In 1940, when Dr. Smith was 27 and a member of the Department of English at Brown University, he came to public attention on the radio program, “Where Are You From?” over WOR. He selected people from a studio audience, listened to them talk and told them where they came from. He was right in four out of five tries.

For more about that radio program, see "Dr. Smith", The New Yorker 11/22/1940 (page image here), or "Radio: Where Are You From?", Time Magazine 5/6/1940.

According to a "Flashback" by the UB Reporter ("55 Years Ago: Henry Lee Smith, Linguist", 10/27/2011):

After receiving his PhD from Princeton and lecturing at Barnard, Columbia, and Brown, Smith headed the Language Section, Information and Education Division of the U.S. Army from 1942 to 1946.

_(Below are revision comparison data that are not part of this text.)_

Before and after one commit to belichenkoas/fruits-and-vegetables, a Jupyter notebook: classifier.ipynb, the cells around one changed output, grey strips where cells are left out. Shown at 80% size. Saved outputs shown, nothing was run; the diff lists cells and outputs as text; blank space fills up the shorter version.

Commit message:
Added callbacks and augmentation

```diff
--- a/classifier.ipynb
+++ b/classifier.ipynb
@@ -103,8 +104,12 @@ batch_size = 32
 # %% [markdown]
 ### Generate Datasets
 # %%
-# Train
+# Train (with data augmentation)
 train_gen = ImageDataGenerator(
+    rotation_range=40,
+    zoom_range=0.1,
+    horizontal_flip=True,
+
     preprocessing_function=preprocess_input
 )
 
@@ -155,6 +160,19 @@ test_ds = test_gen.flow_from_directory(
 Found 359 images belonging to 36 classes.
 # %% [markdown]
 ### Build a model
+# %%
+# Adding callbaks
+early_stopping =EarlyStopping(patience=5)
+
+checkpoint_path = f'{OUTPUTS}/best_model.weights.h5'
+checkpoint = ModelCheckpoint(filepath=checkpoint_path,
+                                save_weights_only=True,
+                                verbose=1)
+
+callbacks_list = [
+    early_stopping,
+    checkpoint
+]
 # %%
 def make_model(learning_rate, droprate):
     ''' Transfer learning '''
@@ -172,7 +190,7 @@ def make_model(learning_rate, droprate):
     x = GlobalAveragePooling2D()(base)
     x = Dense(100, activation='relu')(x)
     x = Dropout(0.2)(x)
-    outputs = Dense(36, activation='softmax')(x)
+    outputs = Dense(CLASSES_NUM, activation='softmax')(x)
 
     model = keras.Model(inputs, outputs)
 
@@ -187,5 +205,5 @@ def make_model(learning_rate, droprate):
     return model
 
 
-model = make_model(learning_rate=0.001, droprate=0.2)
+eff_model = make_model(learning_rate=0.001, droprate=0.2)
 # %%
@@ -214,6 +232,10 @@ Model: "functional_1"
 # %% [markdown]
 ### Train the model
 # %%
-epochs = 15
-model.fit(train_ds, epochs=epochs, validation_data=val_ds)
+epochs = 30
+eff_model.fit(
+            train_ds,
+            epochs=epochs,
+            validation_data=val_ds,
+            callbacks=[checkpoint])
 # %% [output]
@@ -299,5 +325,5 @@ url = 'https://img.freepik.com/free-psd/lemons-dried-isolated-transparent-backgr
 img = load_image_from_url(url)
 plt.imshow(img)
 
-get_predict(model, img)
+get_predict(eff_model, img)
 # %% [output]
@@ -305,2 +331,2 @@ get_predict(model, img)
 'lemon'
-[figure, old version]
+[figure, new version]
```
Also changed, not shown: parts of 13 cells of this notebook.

Prior to the war, there were no foreign language materials for the bulk of the military and civilian personnel, and Smith, along with linguists he recruited, produced language guides, phrase books and military and general-purpose dictionaries in many different languages. Under Smith’s direction, the linguists also developed what came to be known as the Army method of language instruction—later adopted by colleges and universities—emphasizing the use of phonograph records on which a native speaker recited the foreign words and allowed a pause for repetition by the student.

Smith founded the State Department’s School of Language and Linguistics in 1946, and served as the school’s director prior to coming to UB.

For more about the role of linguists in (what became) the Defense Language Institute, see "A tale of two societies" (3/1/2007) and "Linguistics in 1940" (3/11/2007).

My personal exposure to Smith's work was through the influential 1951 monograph that we used to call "Trager Smith"  — I remember being struck by how many of the examples in Chomsky & Halle's 1968 The Sound Pattern of English were reproduced exactly from that source. (A link to a .pdf, courtesy of the Internet Archive, is here.)

Read the rest of this entry »

Comments (10)